While some parents find it absolutely adorable to keep the DOC Band Helmet a blank canvas, I knew I was going to have fun decorating it. We waited until his second appointment (3 weeks) to make sure that there would be no major changes. While I waited I recruited the help of my brilliant neighbor/graphic designer to help me think of some ideas.
I decided I didn’t want to go too ‘baby’. Our little guy is a bit on the rough side, and we wanted something that fit his personality. I remembered that his papa told me that he was nicknamed “Shine-a-saurus” in high school because of his size, and that gave me an idea. We would create a “Lucas-a-saurus” helmet. I also decided on black and white because I was afraid too many colors would be difficult to match with outfits. Yes, I know – I’m nuts. I was also afraid to paint the helmet because (a) what if I got sick of the color and (b) I’m not crafty and would mess it up.
A Shorter Route to Decorating your DOC Helmet
Before you read all this and think that you just don’t have the time, let me give you the quick option. Go to Michael’s or similar and find any rub-on transfers. They have amazing pre-fabricated designs that you can play with. One baby at Cranial Tech had these on his helmet and they looked amazing! It will save you A LOT OF WORK. I just didn’t find anything that I loved, and decided to go with a custom design. I would still recommend the mod podge final steps below if you go this way.
Not including the ink, I spent about $20 on the supplies. We bought all of our supplies at Pearl Art Center near the Cranial Technologies offices in Paramus so that I didn’t have to pay for shipping. These links are meant to show you the exact products we used. We used (1) Inkjet printer (2) Grafix Rub-onz Film & Adhesive Film print at home transfer paper (3) Scissors (4) Mod podge (4) Foam paint-brushes
Decorating the DOC Band Helmet:
1. Search Google Images for ideas.
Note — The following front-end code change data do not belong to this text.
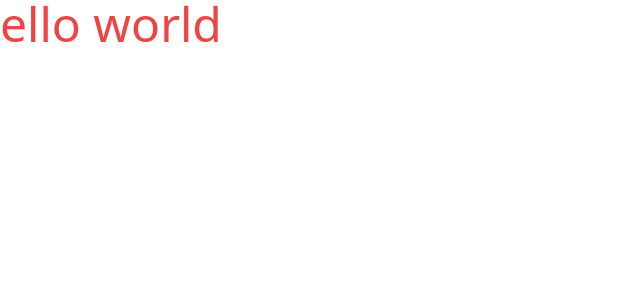
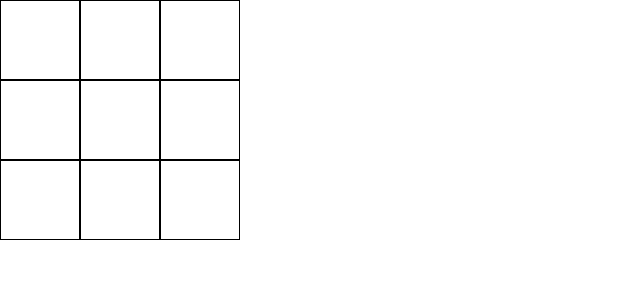
Before and after one commit to deepakmardii/tic-tac-toe, a React (Vite) app: page / in a window 1280 px wide. Shown: the top 300 px of the page, without its empty margins (0-640 px from the left). Built offline with nearby package versions, Linux system fonts and the light colour scheme.

Commit message:
Board and Blocks Setup

```diff
--- a/src/App.tsx
+++ b/src/App.tsx
@@ -1,13 +1,26 @@
-
+import Block from "./components/Block";
 function App() {
-
   return (
     <>
-      <div className="text-5xl text-red-500">
-        ello world
+      <div className="flex">
+        <div className="ROW ">
+          <Block />
+          <Block />
+          <Block />
+        </div>
+        <div className="ROW">
+          <Block />
+          <Block />
+          <Block />
+        </div>
+        <div className="ROW">
+          <Block />
+          <Block />
+          <Block />
+        </div>
       </div>
     </>
-  )
+  );
 }
 
-export default App
+export default App;
--- /dev/null
+++ b/src/components/Block.tsx
@@ -0,0 +1,11 @@
+import React from "react";
+
+const Block: React.FC = () => {
+  return (
+    <>
+      <div className="border border-black h-20 w-20"></div>
+    </>
+  );
+};
+
+export default Block;
```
We searched for ‘cute dinosaurs’ and ‘cute dinosaur stickers’. Finally found images I wanted on a paid site, but had access through my designer friend. There are tons of free resources out there, including free coloring pages that you download, crop and save.
2. Download and save the images to your computer at the highest resolution possible (sometimes you don’t have a choice on the resolution, but most download in a very acceptable size). Recommend you create one folder to save all the pictures in. It will make it easier for printing later.
3. Open the pictures using Microsoft Office Picture Manager. I find this has the best printing options for me, but Picasa or similar programs may work for you.
***Make sure that you select ‘mirror’ printing in your print options so that letters and “humps” go in the direction that you planned out. I made that mistake – - cost me a sheet of the Grafix paper.***
***First print on plain paper, cut the images and plan your layout.***
4. Select the images that you want to print the same size. To get the size effect we got for the dinosaurs, print in “wallet size”.
5. Select the smaller sized images that you want to print. To get the size effect that we got for the dino prints, select “contact sheet”. You can select the number of times that you want the image to print. I printed 15 prints.
6. To print your baby’s name, find a font treatment that you like. Search for free fonts online. Download and install the fonts you like, and ‘write’ the name in MS Word (or similar). Print the name in different font sizes. Our “Lucas-a-saurus” was about a 14 point font.
7. Once you are ready to print on the Grafix paper, cut the images but NOT TOO CLOSE to the edge. Those are the instructions that come with the Grafix paper. I made that mistake and had to reprint a bunch of them. That was lost sheet #2!
8. Follow the instructions carefully for how transfering the images. Remember step 6! Don’t go to step 9 for at least two hours.
***warning: I am NOT crafty and it took me two dumb tried to get the transfer to work. If you haven’t done this before, test it on something else. I used ruined sheet #2 to test this process!
9. Once you are finished, lightly brush on the mod podge. It may look like it isn’t going to be clear, but it really does dry clear. I put the helmet in front of a fan, and let it dry for an hour. I repeated this process again the next day, and did two coats.
***I should do another coat. I can see that the mod podge is starting to wear down, but I plan to replace the design at some point for Halloween, so I’m not going to bother.***
CT would probably yell at me, but I did end up keeping the helmet off for more than an hour, probably closer to 2 1/2, the night I decorated it. I wanted to make sure everything was SUPER dry before Lucas got his little hands on it. Though none of these items are toxic, better safe than sorry. Besides, this was a lot of work.
So I hope this was helpful. Though I’m not crafty, I am pretty good with printing, cropping, etc. so if you need any help at all, follow the blog and leave me a comment. I will gladly help out a fellow “helmet head’!